● **To do**: Gather all lines in the records below that include the word "align".

● **Front-end code change data**:
........
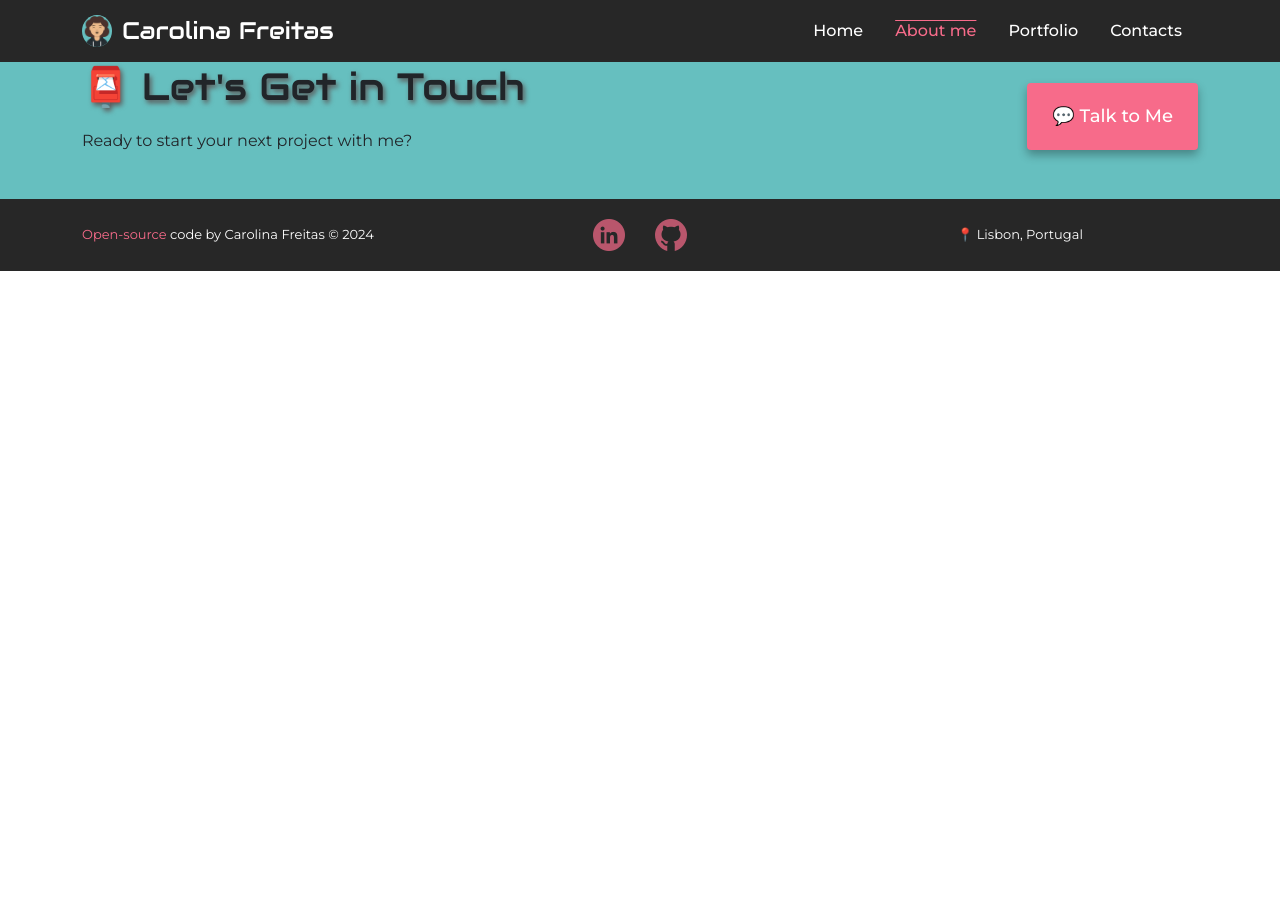
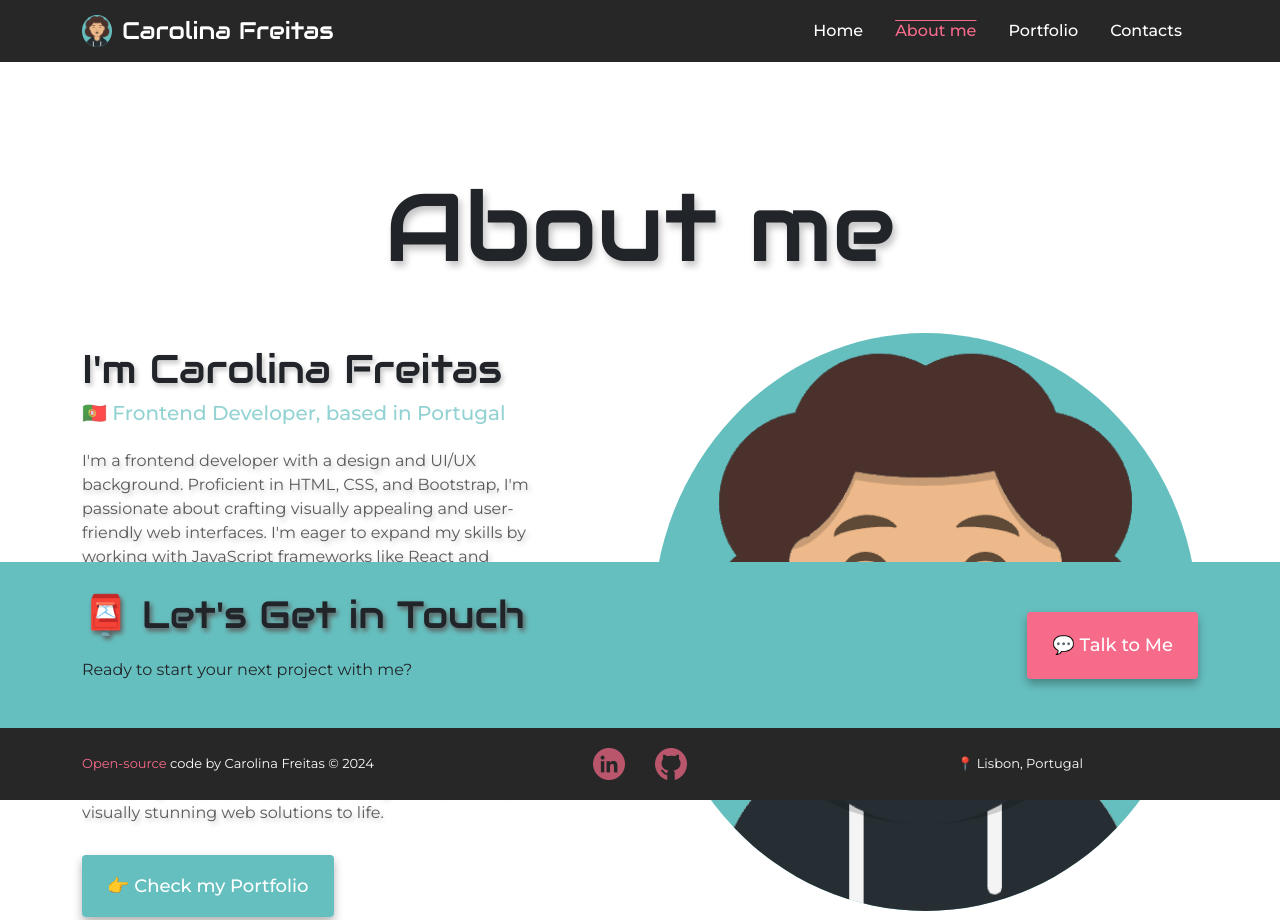
Before and after one commit to fcff94/shecodes-portfolio-project, a plain HTML site: page about.html in a window 1280 px wide. Shown: the top 920 px of the page. Before the commit the page ends 800 px from the top, so only its background shows below. Drawn offline with Linux system fonts and the light colour scheme.

Commit message:
added about page info;

```diff
--- a/about.html
+++ b/about.html
@@ -6,9 +6,9 @@
 		<meta name="viewport" content="width=device-width, initial-scale=1.0" />
 		<meta
 			name="description"
-			content="Homepage showcasing the last project developed"
+			content="About Carolina Freitas page"
 		/>
-		<title>Carolina Freitas</title>
+		<title>About Carolina Freitas</title>
 		<!-- Favicon  -->
 		<link rel="apple-touch-icon" sizes="180x180" href="assets/img/favicon/apple-touch-icon.png">
 		<link rel="icon" type="image/png" sizes="32x32" href="assets/img/favicon/favicon-32x32.png">
@@ -39,7 +39,7 @@
 		<nav class="navbar navbar-expand-lg navbar-dark bg-dark fixed-top">
 			<div class="container navbar-container">
 				<a class="navbar-brand" href="index.html">
-					<img src="assets/img/carolina-avatar-no-bg.png" class="avatar" alt="Mini Avatar Carolina" width="30px" height="30px">
+					<img src="assets/img/carolina-avatar-no-bg.png" class="avatar-bg avatar-width" alt="Mini Avatar Carolina" width="30px" height="30px">
 					Carolina Freitas</a>
 				<button
 					class="navbar-toggler"
@@ -87,11 +87,55 @@
 			<div class="container">
 				<div class="row">
 					<div class="col-12">
-						<h3 class="section-title">👩‍💻 What I've Done Recently</h3>
+						<div class="row mb-5">
+							<div class="col-12">
+								<h3 class="title-2 text-center">About me</h3>
+							</div>
+						</div>
+						<div class="row about-content">
+							<div class="col-lg-5 order-lg-1 order-2">
+								<h1 class="section-title text-lg-start text-center mb-2">I'm Carolina Freitas</h3>
+								<h2 class="title-3 text-lg-start text-center mb-4">🇵🇹 Frontend Developer, based in Portugal</h3>
+								<p class="txt-description">
+									I'm a frontend developer with a design
+									and UI/UX background. Proficient in
+									HTML, CSS, and Bootstrap, I'm
+									passionate about crafting visually
+									appealing and user-friendly web
+									interfaces. I'm eager to expand my
+									skills by working with JavaScript
+									frameworks like React and Angular.
+									With a track record of working on
+									diverse projects, I bring adaptability and
+									creativity to the table, always striving to
+									create frontend experiences that
+									exceed expectations.
+								</p>
+
+								<p class="txt-description mb-5">
+									I consider frontend development to be a
+									creative area, where aesthetics and
+									functionality go hand in hand. I've
+									honed my skills in styling frameworks
+									and I'm now excited to embrace new
+									dynamic cutting-edge technologies.
+									Let's collaborate to bring innovative and
+									visually stunning web solutions to life.
+								</p>
+
+								<a
+								href="portfolio.html"
+								title="Go to Portfolio page"
+								class="primary-link">
+							👉 Check my Portfolio
+						</a>
+							</div>
+							<div class="col-lg-7 d-flex justify-content-lg-end justify-content-center order-lg-2 order-1 mb-lg-0 mb-5">
+								<img src="assets/img/carolina-avatar-no-bg.png" class="avatar-bg text-center" alt="Avatar Carolina" width="85%">
+							</div>
+						</div>
 					</div>
 				</div>
-
-
 
 			</div>
 		</section>
@@ -122,13 +166,13 @@
 		<footer class="footer-section">
 			<div class="container">
 				<div class="row">
-					<div class="col-md-4 d-flex align-items-center order-md-1 order-2 justify-content-md-start justify-content-center mb-md-0 mb-1">
+					<div class="col-lg-4 d-flex align-items-center order-lg-1 order-2 justify-content-lg-start justify-content-center mb-lg-0 mb-1">
 						<a href="https://github.com/fcff94" target="_blank" title="Github" class="text-decoration-none txt-white">
 							Open-source
 						</a>
 					&nbsp;code by Carolina Freitas © 2024
 					</div>
-					<div class="col-md-4 social-media-icons order-md-2 order-1 mb-md-0 mb-3">
+					<div class="col-lg-4 social-media-icons order-lg-2 order-1 mb-lg-0 mb-3">
 						<a href="https://www.linkedin.com/in/carolinafreitas94/" target="_blank" title="Linkedin">
 							<img src="assets/img/linkedin.png" alt="Ícone do Linkedin">
 						</a>
@@ -136,7 +180,7 @@
 							<img src="assets/img/github.png" alt="Ícone do Github">
 						</a>
 					</div>
-					<div class="col-md-4 d-flex align-items-center order-3 justify-content-center">📍 Lisbon, Portugal</div>
+					<div class="col-lg-4 d-flex align-items-center order-3 justify-content-center">📍 Lisbon, Portugal</div>
 				</div>
 			</div>
 		</footer>
--- a/styles.css
+++ b/styles.css
@@ -93,9 +93,12 @@ p {
 	margin: 20px 0;
 }
 
-.avatar {
+.avatar-bg {
 	background: var(--turquoise);
 	border-radius: 50%;
+}
+
+.avatar-width {
 	max-width: 65%;
 	height: auto;
 }
@@ -117,22 +120,6 @@ p {
 	color: var(--pink);
 }
 
-@media only screen and (max-width: 576px) {
-	.title-1 {
-		font-size: 28px;
-		opacity: 0.9;
-	}
-
-	.title-2 {
-		font-size: 38px;
-		font-family: "Audiowide", sans-serif;
-	}
-
-	.title-3 {
-		font-size: 16px;
-		opacity: 0.7;
-	}
-}
 /* ---------------------------------------- */
 
 /* SECTION - RECENT WORK */
@@ -147,22 +134,33 @@ p {
 	text-align: center;
 }
 
-@media only screen and (max-width: 576px) {
-	.recent-work-section .section-title {
-		font-size: 38px;
-		text-align: left;
-	}
-}
-
 .portfolio-project .project-title {
 	text-shadow: 2px 3px 5px var(--txt-shadow);
 }
 
-.portfolio-project .project-description {
-	text-shadow: 2px 3px 5px var(--txt-shadow);
+/* ----------------------------------------------- */
+
+/* SECTION - CONTACT */
+.about-section {
+	background-color: var(--white);
+	margin-top: 170px;
+	margin-bottom: 80px;
+}
+
+.about-content {
+	display: flex;
+	align-items: center;
+}
+
+.about-content h2 {
+	font-size: 20px;
+	color: var(--turquoise);
+}
+
+.about-content p {
 	font-size: 16px;
-	color: var(--txt-grey);
 }
+
 /* ----------------------------------------------- */
 
 /* SECTION - CONTACT */
@@ -170,14 +168,7 @@ p {
 	padding: 30px 0;
 	background-color: var(--turquoise);
 	font-size: 16px !important;
-	position: sticky;
-	bottom: 72px;
-	left: 0;
-	right: 0;
-}
-
-.footer-section a {
-	color: var(--pink);
+	position: static;
 }
 
 .contact-section p {
@@ -190,11 +181,6 @@ p {
 	text-shadow: 2px 3px 5px var(--txt-grey);
 }
 
-@media only screen and (max-width: 576px) {
-	.contact-section .section-title {
-		font-size: 30px;
-	}
-}
 /* ----------------------------------------------- */
 
 /* FOOTER SECTION  */
@@ -203,10 +189,11 @@ p {
 	color: var(--white);
 	padding: 20px 0;
 	font-size: 13px;
-	position: sticky;
-	bottom: 0;
-	left: 0;
-	right: 0;
+	position: static;
+}
+
+.footer-section a {
+	color: var(--pink);
 }
 
 .social-media-icons {
@@ -229,6 +216,12 @@ p {
 .section-title {
 	font-family: "Audiowide", sans-serif;
 	text-shadow: 2px 3px 5px var(--txt-shadow);
+}
+
+.txt-description {
+	text-shadow: 2px 3px 5px var(--txt-shadow);
+	font-size: 16px;
+	color: var(--txt-grey);
 }
 /* ----------------------------------------------- */
 
@@ -271,14 +264,6 @@ p {
 }
 /* ----------------------------------------------- */
 
-.about-paragraphs {
-	margin: 30px 0;
-}
-
-.about-paragraphs p {
-	margin: 10px;
-}
-
 .email-link {
 	display: flex;
 	justify-content: center;
@@ -290,3 +275,61 @@ p {
 .email-link:hover {
 	text-decoration: underline;
 }
+
+@media only screen and (max-width: 576px) {
+	.title-1 {
+		font-size: 28px;
+		opacity: 0.9;
+	}
+
+	.title-2 {
+		font-size: 38px;
+		font-family: "Audiowide", sans-serif;
+	}
+
+	.title-3 {
+		font-size: 16px;
+		opacity: 0.7;
+	}
+
+	.contact-section .section-title {
+		font-size: 30px;
+	}
+
+	.recent-work-section .section-title {
+		font-size: 38px;
+		text-align: left;
+	}
+}
+
+/* @media only screen and (max-width: 768px) {
+	.contact-section,
+	.footer-section {
+		position: static;
+		bottom: unset;
+		right: unset;
+		left: unset;
+	}
+} */
+
+@media only screen and (min-width: 992px) {
+	.about-section {
+		/* height: 100vh; */
+	}
+
+	.contact-section,
+	.footer-section {
+		position: fixed;
+		left: 0;
+		right: 0;
+	}
+
+	.contact-section{
+		bottom: 72px;
+	}
+
+
+	.footer-section {
+		bottom: 0;
+	}
+}
```
Also changed, not shown: index.html (+3 -3 lines).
........
● **Written response**:
-					<div class="col-md-4 d-flex align-items-center order-md-1 order-2 justify-content-md-start justify-content-center mb-md-0 mb-1">
+					<div class="col-lg-4 d-flex align-items-center order-lg-1 order-2 justify-content-lg-start justify-content-center mb-lg-0 mb-1">
-					<div class="col-md-4 d-flex align-items-center order-3 justify-content-center">📍 Lisbon, Portugal</div>
+					<div class="col-lg-4 d-flex align-items-center order-3 justify-content-center">📍 Lisbon, Portugal</div>
 	text-align: center;
-		text-align: left;
+	align-items: center;
+		text-align: left;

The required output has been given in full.